19 September 1783 is a key date in the history of humanity. Ever since Leonardo da Vinci in the 15th century, men had dreamed of flying through the air. In the Age of Enlightenment, it finally happened. Joseph and Étienne Montgolfier, born in Ardèche in France, began to experiment with lighter-than-air flight in 1782 using a piece of fabric billowed aloft by a fire of wool and damp straw. One of their demonstrations attracted the attention of the Académie Royale des Sciences, which asked them to repeat their experiment in Paris.

In 1783 Étienne carried out an initial tethered attempt, which was successful and which he repeated a second time seven days before the demonstration in front of the king at Versailles. Unfortunately, the balloon tore open and he had to stitch it back together quickly. The balloon was made of cotton canvas with paper glued onto both sides, measured 18.47m tall by 13.28m wide, and weighed 400 kg. It was named Le Réveillon after Étienne's friend Jean-Baptiste Réveillon, the Director of the Royal Manufacture of printed paper, who had designed a motif on a sky-blue background decorated with the king’s cypher – two interweaving L’s – linked with decorative elements all in gold.

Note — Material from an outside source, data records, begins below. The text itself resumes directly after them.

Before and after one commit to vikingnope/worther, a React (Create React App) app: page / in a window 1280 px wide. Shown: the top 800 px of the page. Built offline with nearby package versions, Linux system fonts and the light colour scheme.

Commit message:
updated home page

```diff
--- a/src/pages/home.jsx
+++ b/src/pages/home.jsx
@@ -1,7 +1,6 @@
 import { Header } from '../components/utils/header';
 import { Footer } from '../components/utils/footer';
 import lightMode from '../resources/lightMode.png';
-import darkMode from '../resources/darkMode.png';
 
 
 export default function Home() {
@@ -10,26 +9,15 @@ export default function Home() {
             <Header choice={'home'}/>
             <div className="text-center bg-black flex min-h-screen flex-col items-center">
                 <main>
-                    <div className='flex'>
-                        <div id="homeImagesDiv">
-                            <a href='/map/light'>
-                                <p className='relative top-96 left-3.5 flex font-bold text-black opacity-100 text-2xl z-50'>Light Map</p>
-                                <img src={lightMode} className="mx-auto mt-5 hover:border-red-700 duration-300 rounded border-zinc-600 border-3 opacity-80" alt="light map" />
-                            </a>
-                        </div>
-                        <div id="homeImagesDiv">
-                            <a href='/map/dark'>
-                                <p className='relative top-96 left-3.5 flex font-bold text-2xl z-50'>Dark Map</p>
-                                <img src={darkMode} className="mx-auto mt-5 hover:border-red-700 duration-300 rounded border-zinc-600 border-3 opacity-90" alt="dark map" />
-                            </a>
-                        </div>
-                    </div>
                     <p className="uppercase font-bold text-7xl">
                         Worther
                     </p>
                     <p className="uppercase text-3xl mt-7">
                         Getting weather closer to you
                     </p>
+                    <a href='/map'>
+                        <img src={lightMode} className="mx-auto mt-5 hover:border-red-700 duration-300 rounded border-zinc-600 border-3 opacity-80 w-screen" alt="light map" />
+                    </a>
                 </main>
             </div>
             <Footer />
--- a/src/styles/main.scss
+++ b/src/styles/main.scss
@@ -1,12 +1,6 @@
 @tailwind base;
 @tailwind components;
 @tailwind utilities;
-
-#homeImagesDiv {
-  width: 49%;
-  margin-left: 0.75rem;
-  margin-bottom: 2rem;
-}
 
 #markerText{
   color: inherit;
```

The demonstration was held in front of Louis XVI and the royal family in the palace forecourt, which was packed with curious onlookers. As a precaution, it was decided to use animals for the flight.

At the blast of a cannon, at 1 pm, a sheep, duck and cockerel entered the round wicker basket tied to the balloon by a rope.

At the blast of a cannon, at 1 pm, a sheep, duck and cockerel entered the round wicker basket tied to the balloon by a rope. Eleven minutes later a second cannon shot rang out, heralding the lift-off of the basket. Amidst stupefaction and applause, the balloon left the ground and soared 600 metres into the air. Damaged by a rip in the fabric, it descended slowly eight minutes later after travelling 3.5 km and came back to earth in the Wood of Vaucresson, at the Maréchal crossroads.

Pilâtre de Rozier, a physician and future aeronaut, hurried to collect and examine the animals: they were, not entirely expectedly, alive. The sheep, duck and cockerel were hailed as 'heroes of the air' and, as a reward, were given a place in the Menagerie in Versailles by Louis XVI. The ladder up to the basket was now ready for the first human feet. And so, in front of the Dauphin at Château de La Muette on 21 November, Pilâtre de Rozier became the first man ever to be borne aloft. A new page had been written in the history of mankind.